If things go like they have for the Huskies and Cardinal, Coleman and Gaskin in the power run could be cruel and effective. The Dawgs being able to ram the ball throw through the front seven probably won’t wear down Stanford like it wears down some teams, but it will still likely be a powerful game plan for the Huskies to follow. The Cardinal’s struggles against the ground means, if Washington has patience in that unit, they could control the game starting sooner rather than later.
Furthermore, as we saw against USC, a run-heavy offense that’s still balanced can spell trouble for Stanford. Once the run gets full steam, the Trojans were able to do a lot of damage through the air as well. Washington probably won’t be as effective in that regard, but there should be at least a few mid-range pass plays that stand out as critical junctures left open by a strong rushing attack — if all goes to plan.
On the other hand, we’ve seen how hard it is to win close matchups against these defensive backs. For the Huskies’ passing game to be effective will require a combination of things which, fortunately, the Dawgs control but which, unfortunately, they’ve had trouble with lately.

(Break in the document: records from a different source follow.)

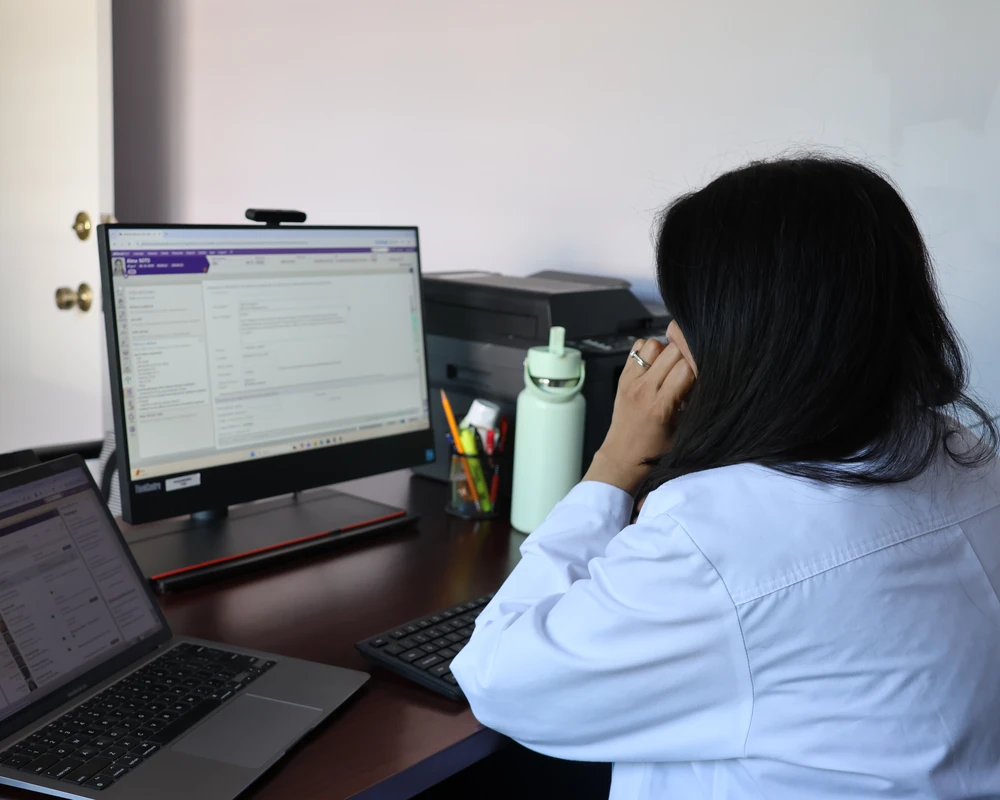
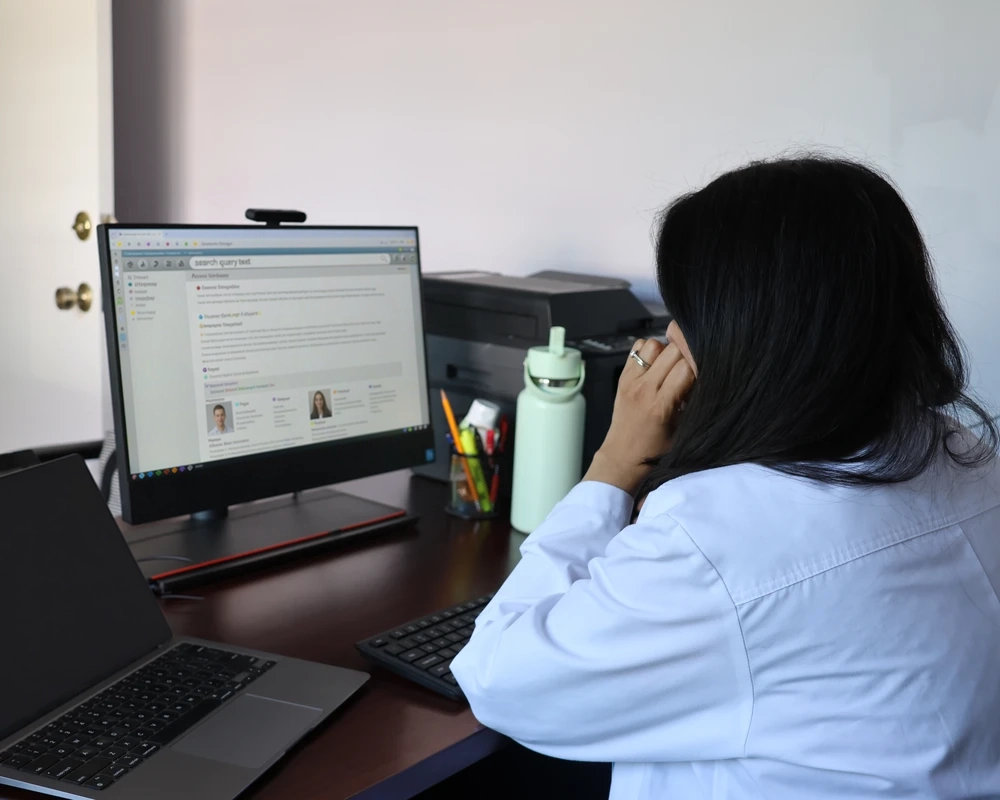
new image

diff --git a/src/app/lib/site-images.js b/src/app/lib/site-images.js
@@ -6,11 +6,20 @@ const SITE_IMAGE_BLOBS = {
   "first-medical-associates-doctors-9": `${SITE_IMAGE_BLOB_BASE_URL}/first-medical-associates-doctors-9.webp`,
 };
 
+const SITE_IMAGE_VERSIONS = {
+  "first-medical-associates-doctors-5": "51183c12",
+};
+
 export function getSiteImageBlobUrl(key = "") {
   return SITE_IMAGE_BLOBS[String(key || "").trim()] || "";
 }
 
 export function getSiteImageSrc(key = "") {
   const normalizedKey = String(key || "").trim();
-  return normalizedKey ? `/api/site-images/${encodeURIComponent(normalizedKey)}` : "";
+  if (!normalizedKey) return "";
+
+  const version = SITE_IMAGE_VERSIONS[normalizedKey];
+  const path = `/api/site-images/${encodeURIComponent(normalizedKey)}`;
+
+  return version ? `${path}?v=${encodeURIComponent(version)}` : path;
 }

That is, Jake Browning has to be both incredibly smart without sacrificing decisiveness, the latter of which he’s had some trouble with so far. As has been demonstrated, Stanford’s secondary makes any quarterback pay for making ill-advised throws. A tight coverage battle against these guys almost always seems to be a losing battle.
Not only does Jake have to bring those traits with him, but the receivers have to be precise route-runners and, when it comes down to it, physical. Justin Reid and, to a lesser extent, Meeks, could make the Dawgs’ passing game look absolutely silly if they don’t do these things.
The matchup of Washington’s offense against Stanford’s defense should be fun for both fanbases (though hopefully more fun for those of us in the PNW); Washington’s running strength goes up against Stanford’s running weakness, while Washington’s passing not-quite-weakness-but-definitely-not-a-strength goes up against Stanford’s almost-certainly-a-strength secondary.
So while it will be fun for both sides of us to watch, that also means both sides should have some moments of pulling their hair out.
As always, any lurking Cardinal fans feel free to chime in with your thoughts.
Do good things, don’t do bad things, and bow down to Washington.